Furthermore, 25·4 per cent of the global DALYs attributable to child and maternal malnutrition in 2017 occurred in India. From national and global standpoints, although India has made progress in reducing the burden of malnutrition between 1990 and 2017, as shown in this study, it is likely to fall short of achieving nutrition targets set by the National Nutrition Mission (NNM) for 2022. With six years remaining in the UN Decade of Action on Nutrition (2016-2025), The Lancet series, funded by WHO, with support from the Bill & Melinda Gates Foundation, the National Institutes of Health, the CGIAR Research Program on Agriculture for Nutrition and Health led by the International Food Policy Research Institute, and from RTI International, define the future direction required to achieve the global goal of eradicating hunger and preventing malnutrition in all its forms.
The fat-thin paradox

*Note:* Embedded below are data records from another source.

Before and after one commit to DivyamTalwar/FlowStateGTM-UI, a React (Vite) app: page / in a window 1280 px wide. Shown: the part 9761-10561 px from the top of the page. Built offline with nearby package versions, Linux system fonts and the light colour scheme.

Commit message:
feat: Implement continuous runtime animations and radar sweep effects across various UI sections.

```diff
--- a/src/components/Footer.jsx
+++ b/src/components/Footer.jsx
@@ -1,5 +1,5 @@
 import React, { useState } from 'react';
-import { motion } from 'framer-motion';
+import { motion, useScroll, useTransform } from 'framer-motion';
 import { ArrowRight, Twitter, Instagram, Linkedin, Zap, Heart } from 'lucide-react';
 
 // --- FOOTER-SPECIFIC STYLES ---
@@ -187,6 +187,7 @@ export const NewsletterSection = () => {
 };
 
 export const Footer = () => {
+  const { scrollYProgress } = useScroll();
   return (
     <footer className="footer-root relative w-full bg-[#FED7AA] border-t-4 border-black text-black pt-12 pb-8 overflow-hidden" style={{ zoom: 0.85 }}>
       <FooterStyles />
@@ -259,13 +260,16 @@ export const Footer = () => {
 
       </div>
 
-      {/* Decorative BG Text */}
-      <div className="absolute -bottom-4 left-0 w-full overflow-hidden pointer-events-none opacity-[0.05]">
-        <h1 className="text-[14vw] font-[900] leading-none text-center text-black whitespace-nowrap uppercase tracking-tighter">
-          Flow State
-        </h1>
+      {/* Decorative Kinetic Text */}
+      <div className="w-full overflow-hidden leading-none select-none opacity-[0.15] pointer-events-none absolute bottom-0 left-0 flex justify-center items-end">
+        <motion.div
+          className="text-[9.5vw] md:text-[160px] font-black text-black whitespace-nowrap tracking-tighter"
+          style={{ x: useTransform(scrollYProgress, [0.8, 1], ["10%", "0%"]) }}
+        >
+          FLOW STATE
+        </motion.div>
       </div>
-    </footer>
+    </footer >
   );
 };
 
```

Globally, estimates suggest that almost 2.3 billion children and adults are overweight, and more than 150 million children are stunted. However, in low- and middle-income countries these emerging issues overlap in individuals, families, communities and countries. Based on survey data from low- and middle-income countries in the 1990s and 2010s, the new report explores the trends behind this intersection – known as the double burden of malnutrition – as well as the societal and food system changes that may be causing it, its biological explanation and effects, and policy measures that may help address malnutrition in all its forms.The authors used to estimate that countries which faced a double burden of malnutrition (i.e, in the population, more than 15 per
cent of people had wasting, more than 30 per cent were stunted, more than 20 per cent of women had thinness, and more than 20% of

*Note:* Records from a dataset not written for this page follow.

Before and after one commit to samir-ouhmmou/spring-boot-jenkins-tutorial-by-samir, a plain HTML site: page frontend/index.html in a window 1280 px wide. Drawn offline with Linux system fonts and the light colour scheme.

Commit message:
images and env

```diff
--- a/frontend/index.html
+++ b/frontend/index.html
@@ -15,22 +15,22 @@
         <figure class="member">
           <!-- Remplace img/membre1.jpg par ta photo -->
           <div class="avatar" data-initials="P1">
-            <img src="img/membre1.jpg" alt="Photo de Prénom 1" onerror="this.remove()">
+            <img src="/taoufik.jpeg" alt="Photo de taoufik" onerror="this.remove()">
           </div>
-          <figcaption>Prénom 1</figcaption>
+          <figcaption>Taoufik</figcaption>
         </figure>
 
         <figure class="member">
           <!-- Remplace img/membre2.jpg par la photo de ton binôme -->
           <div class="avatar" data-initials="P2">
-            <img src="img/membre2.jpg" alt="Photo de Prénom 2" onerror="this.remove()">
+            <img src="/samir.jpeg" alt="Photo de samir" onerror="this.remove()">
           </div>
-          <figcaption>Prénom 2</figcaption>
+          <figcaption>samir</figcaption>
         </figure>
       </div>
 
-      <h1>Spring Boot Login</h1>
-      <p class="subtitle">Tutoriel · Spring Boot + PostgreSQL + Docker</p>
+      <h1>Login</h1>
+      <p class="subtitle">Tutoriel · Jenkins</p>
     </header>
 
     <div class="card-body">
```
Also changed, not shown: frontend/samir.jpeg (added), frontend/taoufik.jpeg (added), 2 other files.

people were overweight).
In the 2010s, 14 countries with some of the lowest incomes in the world had newly developed a double burden of malnutrition, compared with the 1990s. However, fewer low- and middle-income countries with the highest incomes were affected than in the 1990s.
The authors say that this reflects the increasing prevalence of being overweight in the poorest countries, where populations still face stunting, wasting and thinness.
High-quality diets recommended is optimal breastfeeding practices in the first two years; a diversity and abundance of fruits and vegetables, whole grains, fibre, nuts, and seeds; modest amounts of animal source foods; minimal amounts of processed meats, and
minimal amounts of foods and beverages high in energy and added amounts of sugar, saturated fat, trans fat, and salt. Adopting this healthy practice is expected to reduce the risk of malnutrition in all its forms by promoting healthy growth, development, and
immunity, and preventing obesity and non-communicable diseases (NCDs) throughout life.
What drives poor diet
“Emerging malnutrition issues are a stark indicator of the people who are not protected from the factors that drive poor diets,” says report author Professor Barry Popkin, University of North Carolina, USA. “The new nutrition reality is driven by changes to
the food system, which have increased availability of ultra-processed foods that are linked to increased weight gain, while also adversely affecting infant and preschooler diets. These changes include disappearing fresh food markets, increasing supermarkets,
and the control of the food chain by supermarkets, and global food, catering and agriculture companies in many countries.”
Exposure to undernutrition early in life followed by becoming overweight from childhood onwards increases the risk of a range of non-communicable diseases – making the double burden of malnutrition a key factor driving the emerging global epidemics of type 2
diabetes, high blood pressure, stroke, and cardiovascular disease. Negative effects can also pass across generations. Dr Branca warns that without a profound food system transformation, the economic, social, and environmental costs of inaction will hinder the
growth and development of individuals and societies for decades to come.